_Data provided_
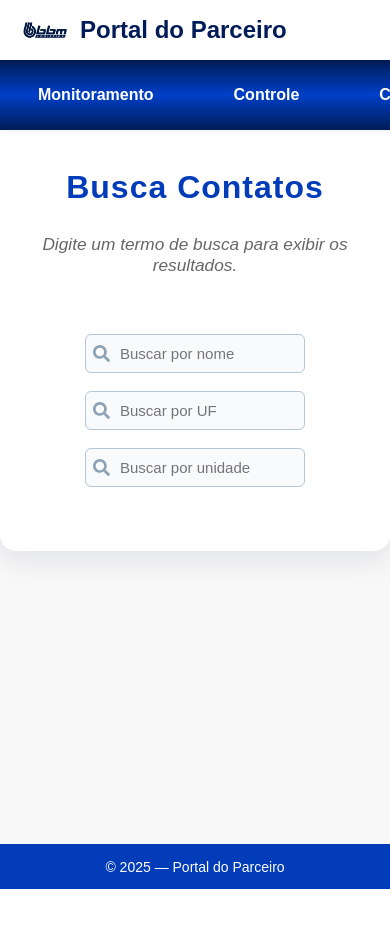
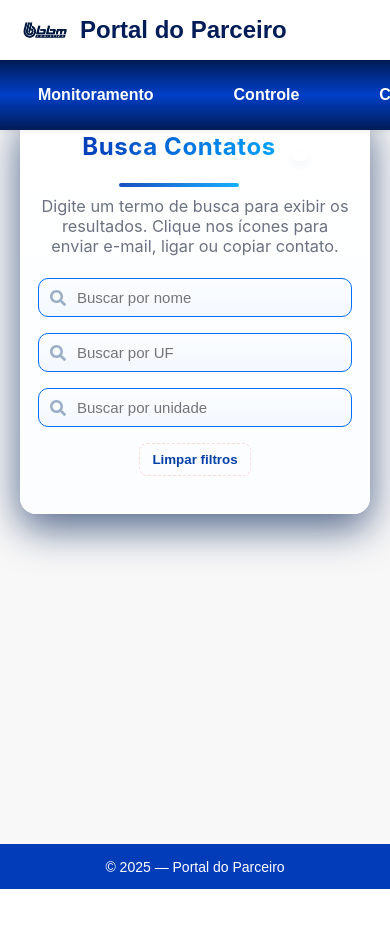
Before and after one commit to gamebos-collab/portaldoparceiro, a React (Create React App) app: page /comunicacao/contatos in a window 390 px wide. Shown: the top 928 px of the page. Built offline with nearby package versions, Linux system fonts and the light colour scheme.

Commit message:
contatos

```diff
--- a/src/pages/Contatos.css
+++ b/src/pages/Contatos.css
@@ -1,131 +1,325 @@
+/* Estilo aprimorado e animado para a página de contatos */
+
+/* Container */
 .contatos-wrapper {
   max-width: 1100px;
   margin: 40px auto;
-  padding: 32px 24px;
-  background: #fff;
+  padding: 30px;
+  background: linear-gradient(180deg, #ffffff 0%, #fbfdff 100%);
   border-radius: 16px;
-  box-shadow: 0 8px 30px rgba(0, 22, 69, 0.1);
+  box-shadow: 0 14px 40px rgba(3, 32, 85, 0.678);
+  position: relative;
+  overflow: visible;
+  font-family: Inter, "Helvetica Neue", Arial, sans-serif;
 }
 
+/* Header */
+.contatos-header {
+  display: flex;
+  align-items: center;
+  justify-content: center;
+  gap: 16px;
+  margin-bottom: 8px;
+}
+.contatos-title {
+  text-align: center;
+  color: #05286a;
+  font-size: 1.9rem;
+  margin: 0;
+  letter-spacing: 0.6px;
+  font-weight: 700;
+  background: linear-gradient(90deg, #023cb9 0%, #00a3ff 100%);
+  -webkit-background-clip: text;
+  background-clip: text;
+  color: transparent;
+  display: inline-block;
+  padding-bottom: 6px;
+  position: relative;
+}
+.contatos-title::after {
+  content: "";
+  display: block;
+  margin: 8px auto 0;
+  width: 120px;
+  height: 4px;
+  border-radius: 8px;
+  background: linear-gradient(
+    90deg,
+    rgba(2, 60, 185, 0.9),
+    rgba(0, 167, 255, 0.9)
+  );
+}
+
+/* Result badge */
+.contatos-badge {
+  background: #ffffff;
+  color: #2a2a2a;
+  font-weight: 700;
+  padding: 6px 10px;
+  border-radius: 999px;
+  box-shadow: 0 4px 10px rgba(2, 60, 185, 0.06);
+  font-size: 0.95rem;
+}
+
+/* Subtitle info */
 .contatos-info {
   text-align: center;
-  font-size: 1.08rem;
-  color: #666;
-  margin-bottom: 58px; /* Espaço maior abaixo do título */
-  font-style: italic;
+  font-size: 1.02rem;
+  color: #6b7280;
+  margin: 12px 0 22px;
+  font-style: normal;
 }
 
-.contatos-title {
-  text-align: center;
-  color: #023cb9;
-  font-size: 2rem;
-  margin-bottom: 28px;
-  font-weight: 600;
-  letter-spacing: 1px;
-}
-
+/* Filters area */
 .contatos-filtros {
   display: flex;
-  gap: 18px;
+  gap: 16px;
   flex-wrap: wrap;
   justify-content: center;
-  margin-bottom: 32px;
+  margin-bottom: 20px;
+  align-items: center;
 }
 
 .input-group {
   position: relative;
   display: flex;
   align-items: center;
-  width: 220px;
+  width: 260px;
+  transition: transform 160ms ease;
+}
+.input-group:hover {
+  transform: translateY(-3px);
+}
+.input-group input {
+  width: 100%;
+  padding: 10px 12px 10px 38px;
+  border: 1px solid #006eff;
+  border-radius: 10px;
+  font-size: 15px;
+  background: linear-gradient(180deg, #fcfeff, #f3f8ff);
+  transition: box-shadow 0.18s, border-color 0.18s;
+}
+.input-group input:focus {
+  border-color: #1e6bff;
+  outline: none;
+  box-shadow: 0 8px 22px rgba(30, 107, 255, 0.1);
+}
+.input-icon {
+  position: absolute;
+  left: 12px;
+  font-size: 16px;
+  color: #9aaec6;
 }
 
-.input-group input {
-  width: 100%;
-  padding: 10px 12px 10px 34px;
-  border: 1px solid #b5c6d6;
+/* Clear button inside input */
+.clear-btn {
+  position: absolute;
+  right: 6px;
+  background: transparent;
+  border: none;
+  color: #6b7280;
+  padding: 6px;
   border-radius: 6px;
-  font-size: 15px;
-  transition: border-color 0.2s;
-  background: #f8fafc;
+  cursor: pointer;
+  transition: background 0.12s, transform 0.12s;
+}
+.clear-btn:hover {
+  background: rgba(0, 0, 0, 0.04);
+  transform: scale(1.06);
 }
 
-.input-group input:focus {
-  border-color: #023cb9;
-  outline: none;
-  background: #fff;
-  box-shadow: 0 2px 7px rgba(2, 60, 185, 0.07);
+/* Ghost button for clearing all */
+.btn-ghost {
+  padding: 8px 12px;
+  border-radius: 8px;
+  border: 1px dashed #fedbdb;
+  background: transparent;
+  color: #0340a6;
+  cursor: pointer;
+  font-weight: 700;
+  transition: background 0.12s, box-shadow 0.12s, transform 0.12s;
+}
+.btn-ghost:hover {
+  background: rgba(2, 60, 185, 0.06);
+  transform: translateY(-3px);
 }
 
-.input-icon {
-  position: absolute;
-  left: 8px;
-  font-size: 17px;
-  color: #8da2b7;
+/* Table wrapper */
+.table-responsive {
+  overflow-x: auto;
+  margin-top: 12px;
+  padding-bottom: 8px;
 }
 
-.table-responsive {
-  overflow-x: auto;
-}
-
+/* Table */
 .contatos-table {
   width: 100%;
   border-collapse: collapse;
   font-size: 15px;
   margin: 0 auto;
-  background: #f8fafc;
-  border-radius: 10px;
+  background: #fff;
+  border-radius: 12px;
   overflow: hidden;
-  box-shadow: 0 2px 8px rgba(2, 60, 185, 0.05);
+  box-shadow: 0 6px 22px rgba(2, 60, 185, 0.04);
 }
 
+/* Header */
 .contatos-table thead tr {
-  background: linear-gradient(90deg, #023cb9 0%, #006fff 100%);
+  background: linear-gradient(90deg, #0f3fb0 0%, #1e81d8 100%);
   color: #fff;
-  font-size: 1rem;
-  font-weight: 600;
+  font-size: 0.98rem;
+  font-weight: 700;
 }
 
+/* Cells */
 .contatos-table th,
 .contatos-table td {
-  padding: 10px 14px;
+  padding: 12px 14px;
   border: none;
   text-align: left;
   vertical-align: middle;
 }
 
+/* Row styling */
+.contatos-table tbody tr {
+  transition: background 0.18s, transform 0.12s, box-shadow 0.18s;
+  transform-origin: left center;
+}
 .contatos-table tbody tr:nth-child(even) {
-  background: #eaf0f6;
+  background: #f6fafd;
+}
+.contatos-table tbody tr:hover {
+  background: #0f3fb03b;
+  transform: translateY(-4px);
+  box-shadow: 0 10px 24px rgba(2, 60, 185, 0.06);
 }
 
-.contatos-table tbody tr:hover {
-  background: #d9e7fa;
-  transition: background 0.18s;
+/* Name column emphasis */
+.nome-col {
+  font-weight: 700;
+  color: #05286a;
 }
 
-.email-link {
-  color: #023cb9;
-  text-decoration: none;
-  font-weight: 500;
-  display: flex;
+/* Icons and action buttons in table cells */
+.email-cell,
+.phone-cell {
+  display: inline-flex;
   align-items: center;
-  gap: 7px;
+  gap: 8px;
+  position: relative;
+}
+.table-icon {
+  font-size: 16px;
+  margin-right: 6px;
+  color: #0f3fb0;
 }
 
-.email-link:hover {
-  text-decoration: underline;
-  color: #006fff;
+/* Icon action button */
+.icon-btn {
+  background: transparent;
+  border: none;
+  color: #6b7280;
+  padding: 6px;
+  border-radius: 6px;
+  cursor: pointer;
+  transition: background 0.12s, transform 0.12s;
+}
+.icon-btn:hover {
+  background: rgba(2, 60, 185, 0.06);
+  color: #023cb9;
+  transform: translateY(-2px);
 }
 
-.table-icon {
-  font-size: 16px;
-  margin-right: 5px;
-  color: #023cb9;
+/* Tooltip "Copiado!" */
+.copied-tooltip {
+  position: absolute;
+  top: -28px;
+  right: -6px;
+  background: #05286a;
+  color: #fff;
+  padding: 4px 8px;
+  font-size: 12px;
+  border-radius: 6px;
+  box-shadow: 0 6px 16px rgba(2, 60, 185, 0.12);
+  white-space: nowrap;
+  transform-origin: top right;
+  animation: pop 260ms ease;
+}
+@keyframes pop {
+  from {
+    transform: scale(0.85);
+    opacity: 0;
+  }
+  to {
+    transform: scale(1);
+    opacity: 1;
+  }
 }
 
+/* Empty state */
+.empty-state {
+  margin-top: 28px;
+  text-align: center;
+}
+.empty-emoji {
+  font-size: 44px;
+  margin-bottom: 8px;
+  animation: float 2.6s ease-in-out infinite;
+}
+@keyframes float {
+  0% {
+    transform: translateY(0);
+  }
+  50% {
+    transform: translateY(-8px);
+  }
+  100% {
+    transform: translateY(0);
+  }
+}
 .contatos-msg {
   text-align: center;
-  margin-top: 30px;
+  margin-top: 8px;
   font-style: italic;
   color: #7a7a7a;
-  font-size: 1.1rem;
+  font-size: 1.05rem;
 }
+
+/* Row entry animation */
+.contato-row {
+  animation: fadeInUp 280ms ease both;
+}
+@keyframes fadeInUp {
+  from {
+    opacity: 0;
+    transform: translateY(6px);
+  }
+  to {
+    opacity: 1;
+    transform: translateY(0);
+  }
+}
+
+/* Responsive tweaks */
+@media (max-width: 900px) {
+  .input-group {
+    width: 100%;
+    max-width: 420px;
+  }
+  .contatos-wrapper {
+    padding: 18px;
+    margin: 20px;
+  }
+  .contatos-title {
+    font-size: 1.5rem;
+  }
+  .contatos-badge {
+    font-size: 0.85rem;
+    padding: 5px 8px;
+  }
+  .contatos-table th,
+  .contatos-table td {
+    padding: 8px 10px;
+    font-size: 13px;
+  }
+}
```
Also changed, not shown: src/pages/Contatos.js.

_The problem_
Show all lines from the data above in which the word "scale" appears.

_Answer space_
+  transform: scale(1.06);
+    transform: scale(0.85);
+    transform: scale(1);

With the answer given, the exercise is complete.